As a city defined by its culture, New York City has long been a muse to inspiring artists of all kind. A city this cool really deserves several amazing songs named after it. In celebration of Jazz Appreciation Month, we’ve gathered our picks of the top 5 Jazz songs about NY and theses tunes will make you want to take a bite out of the Big Apple.
By the way, you can experience the golden days of Jazz in Harlem on our Soul Food and Jazz night out, a guided visit focusing on the past and present of New York’s Jazz nightlife. This outing infuses a visit of the historic neighborhood of Harlem; it also includes the opportunity to get a taste of authentic American soul food at Sylvia’s —a restaurant known by many as the “true icon of Harlem”. Highlight of the visit is the fun-filled time you’ll spend in a Harlem local jazz club to listen to live band and dance the night away. The Soul Food & Jazz Tour is also available for private groups, please contact Harlem Spirituals at email@example.com for more information.
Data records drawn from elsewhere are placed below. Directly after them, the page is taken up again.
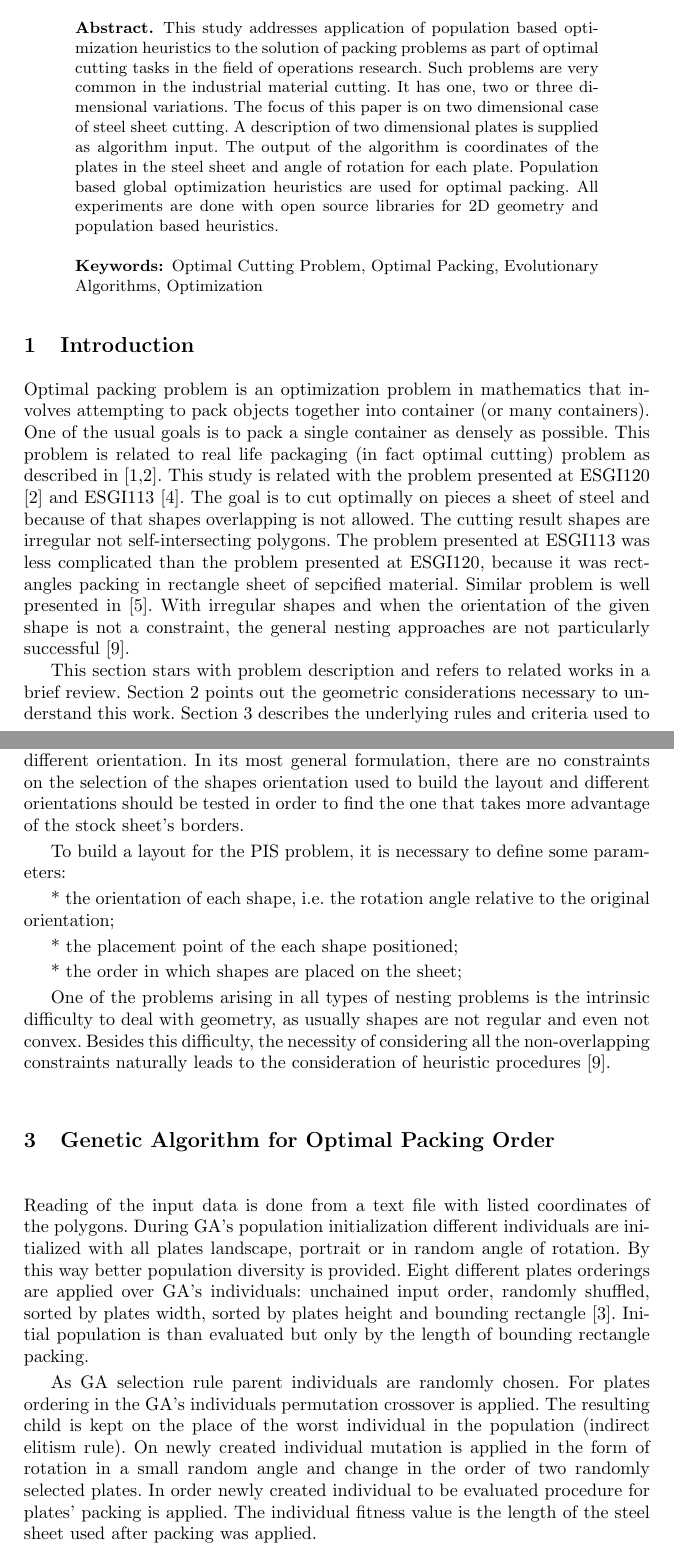
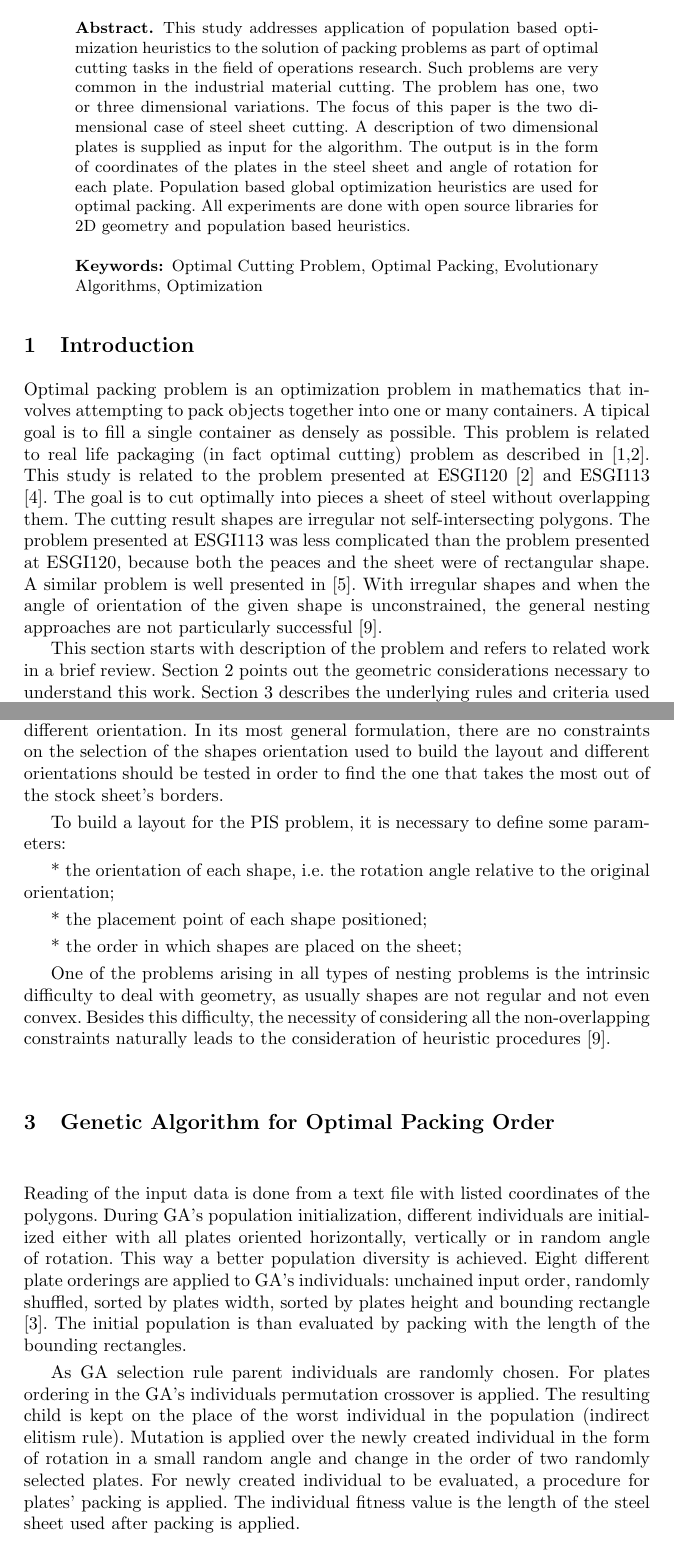
Before and after one commit to TodorBalabanov/Large-Scale-Scientific-Computations-2017, a LaTeX paper (2dOptimalCuttingWithPopulationBasedAlgorithms/2dOptimalCuttingWithPopulationBasedAlgorithms.tex): two parts of pages 1 and 3 of 7, joined at a grey line, cut so that both start at the same text. Compiled offline with pdfLaTeX.

Commit message:
Initial revision after the first review.

```diff
--- a/2dOptimalCuttingWithPopulationBasedAlgorithms/2dOptimalCuttingWithPopulationBasedAlgorithms.tex
+++ b/2dOptimalCuttingWithPopulationBasedAlgorithms/2dOptimalCuttingWithPopulationBasedAlgorithms.tex
@@ -26,15 +26,15 @@ Institute of Information and Communication Technologies, Bulgarian Academy of Sc
 \maketitle
 %
 \begin{abstract}
-This study addresses application of population based optimization heuristics to the solution of packing problems as part of optimal cutting tasks in the field of operations research. Such problems are very common in the industrial material cutting. It has one, two or three dimensional variations. The focus of this paper is on two dimensional case of steel sheet cutting. A description of two dimensional plates is supplied as algorithm input. The output of the algorithm is coordinates of the plates in the steel sheet and angle of rotation for each plate. Population based global optimization heuristics are used for optimal packing. All experiments are done with open source libraries for 2D geometry and population based heuristics.
+This study addresses application of population based optimization heuristics to the solution of packing problems as part of optimal cutting tasks in the field of operations research. Such problems are very common in the industrial material cutting. The problem has one, two or three dimensional variations. The focus of this paper is the two dimensional case of steel sheet cutting. A description of two dimensional plates is supplied as input for the algorithm. The output is in the form of coordinates of the plates in the steel sheet and angle of rotation for each plate. Population based global optimization heuristics are used for optimal packing. All experiments are done with open source libraries for 2D geometry and population based heuristics.
 \keywords{Optimal Cutting Problem, Optimal Packing, Evolutionary Algorithms, Optimization}
 \end{abstract}
 %
 \section{Introduction}
 %
-Optimal packing problem is an optimization problem in mathematics that involves attempting to pack objects together into container (or many containers). One of the usual goals is to pack a single container as densely as possible. This problem is related to real life packaging (in fact optimal cutting) problem as described in [1,2]. This study is related with the problem presented at ESGI120 [2] and ESGI113 [4]. The goal is to cut optimally on pieces a sheet of steel and because of that shapes overlapping is not allowed. The cutting result shapes are irregular not self-intersecting polygons. The problem presented at ESGI113 was less complicated than the problem presented at ESGI120, because it was rectangles packing in rectangle sheet of sepcified material. Similar problem is well presented in [5]. With irregular shapes and when the orientation of the given shape is not a constraint, the general nesting approaches are not particularly successful [9].
+Optimal packing problem is an optimization problem in mathematics that involves attempting to pack objects together into one or many containers. A tipical goal is to fill a single container as densely as possible. This problem is related to real life packaging (in fact optimal cutting) problem as described in [1,2]. This study is related to the problem presented at ESGI120 [2] and ESGI113 [4]. The goal is to cut optimally into pieces a sheet of steel without overlapping them. The cutting result shapes are irregular not self-intersecting polygons. The problem presented at ESGI113 was less complicated than the problem presented at ESGI120, because both the peaces and the sheet were of rectangular shape. A similar problem is well presented in [5]. With irregular shapes and when the angle of orientation of the given shape is unconstrained, the general nesting approaches are not particularly successful [9].
 
-This section stars with problem description and refers to related works in a brief review. Section 2 points out the geometric considerations necessary to understand this work. Section 3 describes the underlying rules and criteria used to build the GA based heuristic approach, which is proposed in the same section. In Section 4 some evaluation of the quality of the proposed approach is defined and some results obtained are presented. Finally, the last section draws conclusions and some comments about future work are made.
+This section starts with description of the problem and refers to related work in a brief review. Section 2 points out the geometric considerations necessary to understand this work. Section 3 describes the underlying rules and criteria used to build the GA based heuristic approach, which is proposed in the same section. Section 4 describes the evaluation of the proposed approach and presents some of the obtained results. Finally, the last section draws conclusions and includes some comments about future work.
 %
 \subsection{Problem description}
 %
@@ -53,21 +53,21 @@ All shapes are represented as polygons. Arcs are approximated with small lines.
 
-The objective of the PIS problem is to place the largest number of irregular shapes inside a limited rectangular stock sheet, where all the shapes have the different orientation. In its most general formulation, there are no constraints on the selection of the shapes orientation used to build the layout and different orientations should be tested in order to find the one that takes more advantage of the stock sheet’s borders.
+The objective of the PIS problem is to place the largest number of irregular shapes inside a limited rectangular stock sheet, where all the shapes have different orientation. In its most general formulation, there are no constraints on the selection of the shapes orientation used to build the layout and different orientations should be tested in order to find the one that takes the most out of the stock sheet’s borders.
 
 To build a layout for the PIS problem, it is necessary to define some parameters:
 
 * the orientation of each shape, i.e. the rotation angle relative to the original orientation;
 
-* the placement point of the each shape positioned;
+* the placement point of each shape positioned;
 
 * the order in which shapes are placed on the sheet;
 
-One of the problems arising in all types of nesting problems is the intrinsic difficulty to deal with geometry, as usually shapes are not regular and even not convex. Besides this difficulty, the necessity of considering all the non-overlapping constraints naturally leads to the consideration of heuristic procedures [9].
+One of the problems arising in all types of nesting problems is the intrinsic difficulty to deal with geometry, as usually shapes are not regular and not even convex. Besides this difficulty, the necessity of considering all the non-overlapping constraints naturally leads to the consideration of heuristic procedures [9].
 %
 \section{Genetic Algorithm for Optimal Packing Order}
 %
-Reading of the input data is done from a text file with listed coordinates of the polygons. During GA's population initialization different individuals are initialized with all plates landscape, portrait or in random angle of rotation. By this way better population diversity is provided. Eight different plates orderings are applied over GA's individuals: unchained input order, randomly shuffled, sorted by plates width, sorted by plates height and bounding rectangle [3]. Initial population is than evaluated but only by the length of bounding rectangle packing.
+Reading of the input data is done from a text file with listed coordinates of the polygons. During GA's population initialization, different individuals are initialized either with all plates oriented horizontally, vertically or in random angle of rotation. This way a better population diversity is achieved. Eight different plate orderings are applied to GA's individuals: unchained input order, randomly shuffled, sorted by plates width, sorted by plates height and bounding rectangle [3]. The initial population is than evaluated by packing with the length of the bounding rectangles.
 
-As GA selection rule parent individuals are randomly chosen. For plates ordering in the GA's individuals permutation crossover is applied. The resulting child is kept on the place of the worst individual in the population (indirect elitism rule). On newly created individual mutation is applied in the form of rotation in a small random angle and change in the order of two randomly selected plates. In order newly created individual to be evaluated procedure for plates' packing is applied. The individual fitness value is the length of the steel sheet used after packing was applied.
+As GA selection rule parent individuals are randomly chosen. For plates ordering in the GA's individuals permutation crossover is applied. The resulting child is kept on the place of the worst individual in the population (indirect elitism rule). Mutation is applied over the newly created individual in the form of rotation in a small random angle and change in the order of two randomly selected plates. For newly created individual to be evaluated, a procedure for plates' packing is applied. The individual fitness value is the length of the steel sheet used after packing is applied.
 %
 \section{Experiments and Results}
 %
```
Also changed, not shown: 2dOptimalCuttingWithPopulationBasedAlgorithms/2dOptimalCuttingWithPopulationBasedAlgorithms.tex (12 more changed lines).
Now, here are our Top 5 Jazz songs about NYC:
1- Manhattan – Dinah Washington
This song “Manhattan” was so well received that it made it to the Great American Songbook which highlights the most important and influential American songs and jazz standards from the early 20th century. While The Supremes, Lee Wiley, Oscar Peterson, Blossom Dearie, Tony Martin, Ella Fitzgerald, and many others have all recorded the song “Manhattan”; Dinah Washington’s version from 1959 seems to be the most popular to this day.
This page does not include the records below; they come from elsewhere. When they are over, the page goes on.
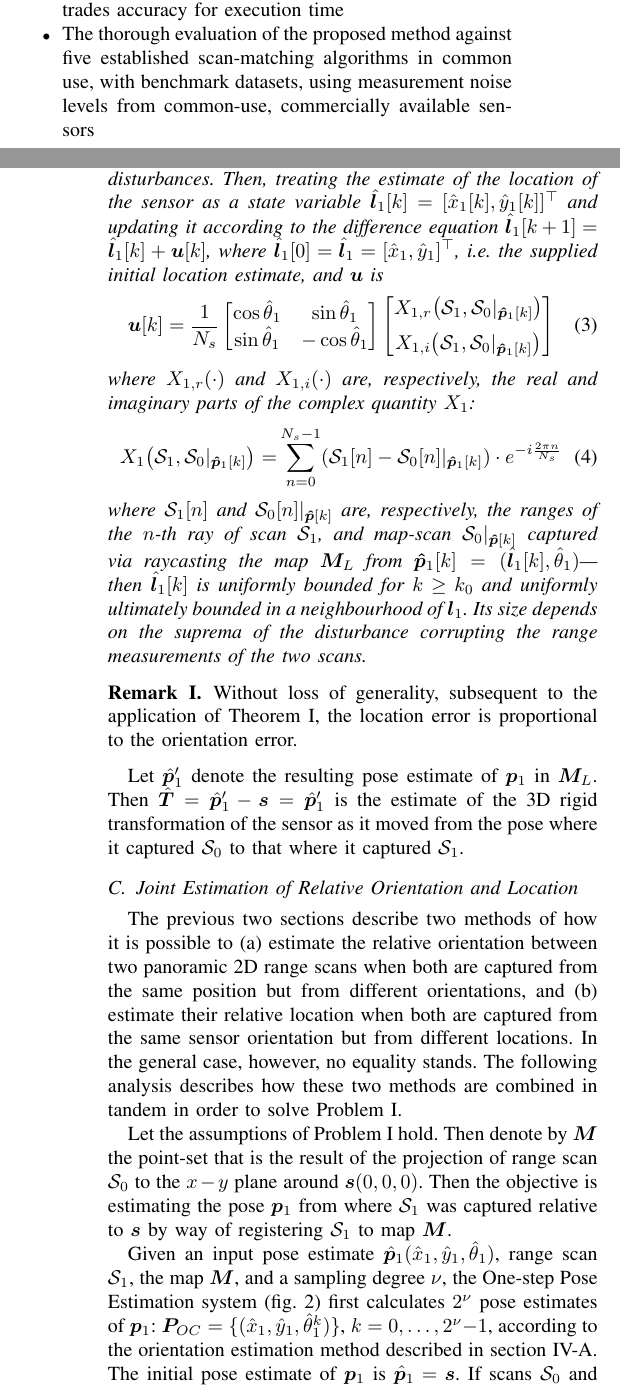
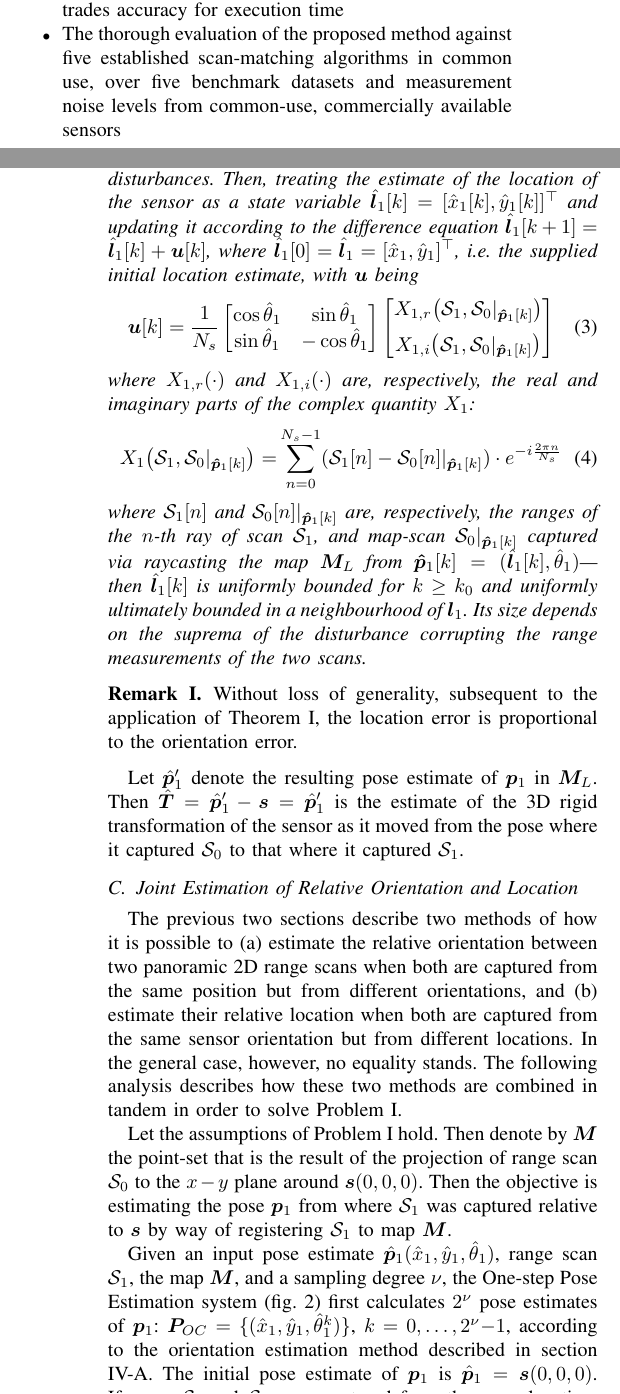
Before and after one commit to fourier-scan-matcher/IROS-2022-paper, a LaTeX paper (main.tex, which reads sections/01.introduction/01.introduction.tex, sections/04.the_method/subsections/02.location_correction.tex, sections/04.the_method/subsections/03.pose_correction.tex): two parts of the columns of pages 1 and 4 of 8, joined at a grey line, cut so that both start at the same text. Compiled offline with pdfLaTeX.

Commit message:
minor corrections

```diff
--- a/sections/01.introduction/01.introduction.tex
+++ b/sections/01.introduction/01.introduction.tex
@@ -46,9 +46,9 @@ contributions of the paper are:
         than those of established methods, and trades accuracy for execution
         time
   \item The thorough evaluation of the proposed method against five established
-        scan-matching algorithms in common use, with benchmark datasets,
-        using measurement noise levels from common-use, commercially available
-        sensors
+        scan-matching algorithms in common use, over five benchmark datasets
+        and measurement noise levels from common-use, commercially
+        available sensors
 \end{itemize}
 
 \begin{figure}[]\centering
--- a/sections/04.the_method/subsections/02.location_correction.tex
+++ b/sections/04.the_method/subsections/02.location_correction.tex
@@ -35,7 +35,7 @@ captured is bounded in a neighbourhood of the origin, when $\hat{\bm{p}}_1 =
   $\hat{\bm{l}}_1[k] = [\hat{x}_1[k], \hat{y}_1[k]]^\top$ and updating it according
   to the difference equation $\hat{\bm{l}}_1[k+1] = \hat{\bm{l}}_1[k] + \bm{u}[k]$,
   where $\hat{\bm{l}}_1[0] = \hat{\bm{l}}_1 = [\hat{x}_1, \hat{y}_1]^{\top}$,
-  i.e. the supplied initial location estimate, and $\bm{u}$ is
+  i.e. the supplied initial location estimate, with $\bm{u}$ being
   \begin{align}
     \bm{u}[k] = \dfrac{1}{N_s}
     \begin{bmatrix}
@@ -56,9 +56,9 @@ captured is bounded in a neighbourhood of the origin, when $\hat{\bm{p}}_1 =
       %+ i X_{1,i}\big(\mathcal{S}_R, \mathcal{S}_V|_{\bm{\hat{p}}[k]}\big) \nonumber \\
       = &\sum\limits_{n=0}^{N_s-1}(\mathcal{S}_1[n] - \mathcal{S}_0[n]|_{\bm{\hat{p}}_1[k]}) \cdot e^{-i \frac{2 \pi n}{N_s}} \label{eq:X1}
   \end{align}
-  where $\mathcal{S}_1[n]$ and $\mathcal{S}_0[n]|_{\bm{\hat{p}}[k]}$ are,
+  where $\mathcal{S}_1[n]$ and $\mathcal{S}_0[n]|_{\bm{\hat{p}}_1[k]}$ are,
   respectively, the ranges of the $n$-th ray of scan $\mathcal{S}_1$, and
-  map-scan $\mathcal{S}_0|_{\bm{\hat{p}}[k]}$ captured via raycasting the map
+  map-scan $\mathcal{S}_0|_{\bm{\hat{p}}_1[k]}$ captured via raycasting the map
   $\bm{M}_L$ from $\bm{\hat{p}}_1[k] = (\hat{\bm{l}}_1[k],
   \hat{\theta}_1)$---then $\hat{\bm{l}}_1[k]$ is uniformly bounded for $k \geq
   k_0$ and uniformly ultimately bounded in a neighbourhood of $\bm{l}_1$. Its
--- a/sections/04.the_method/subsections/03.pose_correction.tex
+++ b/sections/04.the_method/subsections/03.pose_correction.tex
@@ -31,7 +31,7 @@ first calculates $2^\nu$ pose estimates of $\bm{p}_1$: $\bm{P}_{OC} =
 \{(\hat{x}_1, \hat{y}_1, \hat{\theta}_1^k)\}$, $k = 0,\dots,2^\nu$$-$$1$,
 according to the orientation estimation method described in section
 \ref{subsec:method_orientation_correction}. The initial pose estimate of
-$\bm{p}_1$ is $\hat{\bm{p}}_1 = \bm{s}$.
+$\bm{p}_1$ is $\hat{\bm{p}}_1 = \bm{s}(0,0,0)$.
 If scans $\mathcal{S}_0$ and $\mathcal{S}_1$ were captured from the same
 location, then the Percent Discrimination metric (eq. \ref{eq:pd}) would
 suffice in serving as an accurate determinant of the orientation of $\bm{p}_1$.
```
Also changed, not shown: main.tex (+1 -1 lines), sections/05.results/subsections/00.experiments.tex (+9 -10 lines), sections/06.characterisation/00.characterisation.tex (+1 -1 lines), main.pdf, sections/01.introduction/01.introduction.tex (2 more changed lines), sections/04.the_method/subsections/03.pose_correction.tex (2 more changed lines), 2 other files.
We at Harlem Spirituals/New York Visions are huge fans of Jazz! Decades ago, we pioneered the development of tourism to Harlem with the creation of our famous Soul Food and Jazz tours, allowing us to share with you our passion for Jazz and for its birthplace: Harlem! Our guided tours showcase the neighborhoods’ most iconic jazz venues such as the Apollo Theater and the Cotton Club, as well as its most famous landmarks. And if you are interested in the history of Harlem, the Soul Food and Jazz tour is definitely a must-do: our guide will share with you everything there is to know about the neighborhood’s storied past and its ongoing renaissance, as well as some good tips if you ever want to come back on your own. Because there are always new things to do and see in the exciting neighborhood of Harlem!
This month, in appreciation of Women’s History Month, we are re-visiting the music of famous NYC female jazz artists whose compositions are still topping the charts as classics in this genre. These are our favorite NYC female jazz artists who not only strive for greatness, but also made and continue to produce music that inspires us in many ways. Here are our top 5:
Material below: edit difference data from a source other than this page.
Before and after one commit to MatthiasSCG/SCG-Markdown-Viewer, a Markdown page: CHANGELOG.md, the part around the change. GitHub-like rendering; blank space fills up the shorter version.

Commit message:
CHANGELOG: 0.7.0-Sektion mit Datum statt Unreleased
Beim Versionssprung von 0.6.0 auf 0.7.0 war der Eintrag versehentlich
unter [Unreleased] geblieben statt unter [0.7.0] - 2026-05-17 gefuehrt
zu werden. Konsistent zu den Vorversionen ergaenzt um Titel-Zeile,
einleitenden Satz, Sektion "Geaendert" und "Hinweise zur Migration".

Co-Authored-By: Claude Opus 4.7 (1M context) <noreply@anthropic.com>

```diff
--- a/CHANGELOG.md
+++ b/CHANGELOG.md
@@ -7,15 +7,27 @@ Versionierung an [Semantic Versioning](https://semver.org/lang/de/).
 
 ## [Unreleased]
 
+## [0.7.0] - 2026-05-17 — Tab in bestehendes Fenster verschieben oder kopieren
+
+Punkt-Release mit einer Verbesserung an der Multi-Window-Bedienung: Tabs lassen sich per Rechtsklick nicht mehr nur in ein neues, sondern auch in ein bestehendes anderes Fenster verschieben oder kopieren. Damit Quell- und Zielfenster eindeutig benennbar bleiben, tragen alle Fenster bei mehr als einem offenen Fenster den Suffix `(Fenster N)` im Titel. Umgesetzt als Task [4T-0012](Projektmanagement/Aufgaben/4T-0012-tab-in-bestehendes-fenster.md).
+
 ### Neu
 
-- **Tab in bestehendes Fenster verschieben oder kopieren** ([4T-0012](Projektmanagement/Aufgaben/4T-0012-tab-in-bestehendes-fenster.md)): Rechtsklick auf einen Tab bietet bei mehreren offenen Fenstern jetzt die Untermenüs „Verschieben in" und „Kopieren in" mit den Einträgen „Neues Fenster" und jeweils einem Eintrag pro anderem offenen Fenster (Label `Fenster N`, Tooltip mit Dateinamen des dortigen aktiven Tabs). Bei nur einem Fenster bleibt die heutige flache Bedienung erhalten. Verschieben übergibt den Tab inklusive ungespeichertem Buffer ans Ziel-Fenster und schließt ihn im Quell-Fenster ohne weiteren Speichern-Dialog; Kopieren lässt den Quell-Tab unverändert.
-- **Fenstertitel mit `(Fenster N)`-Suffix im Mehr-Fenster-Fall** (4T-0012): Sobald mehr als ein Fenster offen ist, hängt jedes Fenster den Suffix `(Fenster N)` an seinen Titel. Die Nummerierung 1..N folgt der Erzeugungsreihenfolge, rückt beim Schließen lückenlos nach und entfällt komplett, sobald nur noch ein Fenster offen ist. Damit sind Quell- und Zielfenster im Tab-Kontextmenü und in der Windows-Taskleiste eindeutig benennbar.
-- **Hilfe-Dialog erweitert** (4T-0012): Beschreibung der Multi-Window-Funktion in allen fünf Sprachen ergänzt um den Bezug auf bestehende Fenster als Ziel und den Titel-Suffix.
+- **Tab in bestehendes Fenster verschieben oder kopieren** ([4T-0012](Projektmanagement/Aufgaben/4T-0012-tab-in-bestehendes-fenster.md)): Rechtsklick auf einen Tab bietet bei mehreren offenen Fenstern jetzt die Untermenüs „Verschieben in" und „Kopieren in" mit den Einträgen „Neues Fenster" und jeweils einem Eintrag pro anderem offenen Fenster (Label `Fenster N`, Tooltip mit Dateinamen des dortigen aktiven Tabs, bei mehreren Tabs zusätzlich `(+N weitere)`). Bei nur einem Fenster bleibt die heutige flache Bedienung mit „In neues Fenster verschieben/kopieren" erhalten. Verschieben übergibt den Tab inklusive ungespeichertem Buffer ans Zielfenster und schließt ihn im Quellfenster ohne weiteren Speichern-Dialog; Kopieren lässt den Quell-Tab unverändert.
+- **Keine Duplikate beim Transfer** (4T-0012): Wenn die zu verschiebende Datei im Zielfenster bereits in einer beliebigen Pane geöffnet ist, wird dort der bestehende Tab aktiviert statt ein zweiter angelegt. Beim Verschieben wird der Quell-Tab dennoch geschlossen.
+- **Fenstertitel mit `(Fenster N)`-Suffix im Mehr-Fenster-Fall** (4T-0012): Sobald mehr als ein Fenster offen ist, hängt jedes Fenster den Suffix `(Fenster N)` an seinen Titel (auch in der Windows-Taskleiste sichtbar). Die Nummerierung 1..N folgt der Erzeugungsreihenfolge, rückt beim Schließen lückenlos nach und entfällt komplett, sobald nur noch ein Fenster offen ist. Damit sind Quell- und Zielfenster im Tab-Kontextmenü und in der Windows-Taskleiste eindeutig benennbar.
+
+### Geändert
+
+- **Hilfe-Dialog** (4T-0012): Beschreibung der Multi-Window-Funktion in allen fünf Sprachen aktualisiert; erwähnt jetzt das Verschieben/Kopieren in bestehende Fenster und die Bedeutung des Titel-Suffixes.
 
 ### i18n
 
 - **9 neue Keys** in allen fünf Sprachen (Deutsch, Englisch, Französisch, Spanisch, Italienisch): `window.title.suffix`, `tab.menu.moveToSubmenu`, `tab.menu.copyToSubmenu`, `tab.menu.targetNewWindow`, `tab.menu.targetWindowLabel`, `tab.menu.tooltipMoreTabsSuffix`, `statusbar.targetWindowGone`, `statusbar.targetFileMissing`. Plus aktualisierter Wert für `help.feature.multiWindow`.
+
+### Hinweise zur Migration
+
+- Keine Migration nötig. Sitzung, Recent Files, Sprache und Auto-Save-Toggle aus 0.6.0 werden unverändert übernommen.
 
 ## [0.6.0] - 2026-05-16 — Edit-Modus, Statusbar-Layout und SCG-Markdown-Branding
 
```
1- Adelaide Hall
This native of Brooklyn started her career on Broadway in 1921 before working with Jazz heavy weights like Duke Ellington. Hall was also a major figure during the Harlem Renaissance before moving to Britain, where she had a well-known career. One of her biggest moment in Harlem was her performance in a 1934 show named Chocolate Soldiers, which opened at the Apollo Theater. The show received so much attention and praise that it helped brand the newly opened Apollo Theater get recognized as Harlem’s premier theater! In 1934 (again), her opening at the Cotton Club during the Cotton Club Parade was the largest grossing show there up to that moment. This was also the night when nitrogen smoke was used for the very first time to cover the floor of the stage. Needless to say that this was quite sensational at the time.
Songs to hear: “Ill Wind” – “Primitive Prima Donna” – “Creole Love Call” with Duke Ellington
You don’t have to be a constant night owl to appreciate NYC’s nightlife. The Big Apple for the most part is one of the few cities in America where the last call, also known as the time they are required by the law to stop serving alcohol, is 4AM. Let us fill you in on all the best night activities available to you in the Big Apple.